Respondent received a written direction from petitioners to disburse the proceeds of its loan. It issued checks in reliance upon this direction.


Respondent, by letter to an agent of Lawndale, requested an assignment of beneficial interest in the trust to petitioners. Respondent was informed by letter that such an assignment could not be made.


Title was then conveyed by Lawndale, as trustee, to petitioners "subject to the lien of every trust deed or mortgage (if any there be) of record in said county, given to secure the payment of money and remaining unreleased on the date hereof." Petitioners executed a written guaranty in which they assumed and agreed to pay the note secured by the trust deed and agreed to be bound by all the terms, provisions and conditions of the note and trust deed.


Pursuant to the written direction of petitioners, the proceeds of this loan were disbursed to pay their debts and for improvements on their property. Petitioners made nine monthly payments to respondent under the trust deed and then defaulted. Leo Jones was adjudicated a bankrupt and during the bankruptcy proceedings filed the present petition, in which his wife joined, attacking the validity of the trust deed.


The referee in bankruptcy conducted hearings and at the close of petitioners' case entered an order dismissing the petition. In his order the referee made specific findings of fact and conclusions of law to the effect that respondent was not guilty of fraud, misrepresentation or in charging usurious interest rates in connection with the execution of the trust deed; that respondent was a bona fide purchaser for value; that respondent had relied upon record title in disbursing funds under the trust deed; that petitioners had waived their homestead and dower interests in the property in the trust deed; and that petitioners had ratified the transaction and were estopped to deny the validity of the trust deed.
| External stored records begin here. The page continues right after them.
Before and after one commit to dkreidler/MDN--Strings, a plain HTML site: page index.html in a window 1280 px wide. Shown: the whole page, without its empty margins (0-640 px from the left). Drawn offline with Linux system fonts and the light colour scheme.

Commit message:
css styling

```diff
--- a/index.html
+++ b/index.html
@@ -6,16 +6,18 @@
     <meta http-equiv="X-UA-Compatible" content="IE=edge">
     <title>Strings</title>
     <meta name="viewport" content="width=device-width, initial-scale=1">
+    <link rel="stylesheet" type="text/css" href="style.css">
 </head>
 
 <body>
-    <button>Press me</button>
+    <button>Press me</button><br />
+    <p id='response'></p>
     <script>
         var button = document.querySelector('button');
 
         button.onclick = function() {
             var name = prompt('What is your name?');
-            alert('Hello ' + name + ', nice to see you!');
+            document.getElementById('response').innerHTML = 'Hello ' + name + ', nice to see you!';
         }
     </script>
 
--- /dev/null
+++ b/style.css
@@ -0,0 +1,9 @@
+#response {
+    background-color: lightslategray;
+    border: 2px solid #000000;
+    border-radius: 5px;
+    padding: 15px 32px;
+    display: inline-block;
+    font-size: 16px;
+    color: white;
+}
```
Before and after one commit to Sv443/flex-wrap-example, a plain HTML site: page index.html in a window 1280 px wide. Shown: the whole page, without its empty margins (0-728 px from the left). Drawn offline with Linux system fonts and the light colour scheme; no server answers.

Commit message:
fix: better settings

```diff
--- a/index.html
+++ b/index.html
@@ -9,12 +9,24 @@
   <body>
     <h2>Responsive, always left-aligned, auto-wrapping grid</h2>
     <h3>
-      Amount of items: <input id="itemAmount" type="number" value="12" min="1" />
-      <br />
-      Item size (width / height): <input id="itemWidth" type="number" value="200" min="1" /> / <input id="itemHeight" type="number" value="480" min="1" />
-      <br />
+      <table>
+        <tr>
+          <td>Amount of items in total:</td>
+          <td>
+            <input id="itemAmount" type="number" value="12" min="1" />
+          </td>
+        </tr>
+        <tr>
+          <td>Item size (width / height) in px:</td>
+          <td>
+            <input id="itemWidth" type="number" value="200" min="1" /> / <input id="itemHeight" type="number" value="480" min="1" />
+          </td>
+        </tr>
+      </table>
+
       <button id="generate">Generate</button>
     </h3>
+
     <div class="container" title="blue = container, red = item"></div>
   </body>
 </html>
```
The district court, entertaining a petition for review, affirmed the referee's order.


The referee made findings of fact left undisturbed by the trial court on its review. These are amply supported by the record and are not clearly erroneous. They fully support the conclusions reached by the referee and sustained by the district court. In Re Rafdo Enterprises, Inc., 7 Cir., 297 F.2d 505, 507 (1962).


It is clear to us, as it was to the referee and the district court, that respondent Bank of Lincolnwood is a bona fide mortgagee and that it disbursed its loan in reliance upon the record title in good faith and upon the written direction of and for the sole benefit of petitioners.


It is apparent that by the guaranty, the disbursement certificate, the direction to Lawndale Bank to execute the trust deed, all signed by petitioners, and by accepting the benefits of the loan and making payments thereon, petitioners ratified the entire transaction under scrutiny and are estopped to deny the validity of the trust deed. See Hilton v. Meier, 257 Ill. 500, 100 N.E. 962 (1913); Loughran v. Gorman, 256 Ill. 46, 99 N.E. 886 (1912).


We find no merit in the contention that petitioners' waiver of homestead was limited to and effective only for their deed in trust to Lawndale Bank.


Finding no error, the order of the district court appealed from is affirmed.





Sections 1 and 4 of Ill.Rev.Stat. ch. 52 (1959) provide:

"1. Homestead.] § 1. Every householder having a family, shall be entitled to an estate of homestead, to the extent in value of $2,500, in the farm or lot of land and buildings thereon, owned or rightly possessed, by lease or otherwise, and occupied by him or her as a residence; and such homestead, and all right and title therein, shall be exempt from attachment, judgment, levy or execution, sale for the payment of his debts, or other purposes * * * except as hereinafter provided."

"4. How estate extinguished.] § 4. No release, waiver or conveyance of the estate so exempted, shall be valid, unless the same is in writing, subscribed by the householder and his or her wife or husband, * * * and acknowledged in the same manner as conveyances of real estate are required to be acknowledged * * *."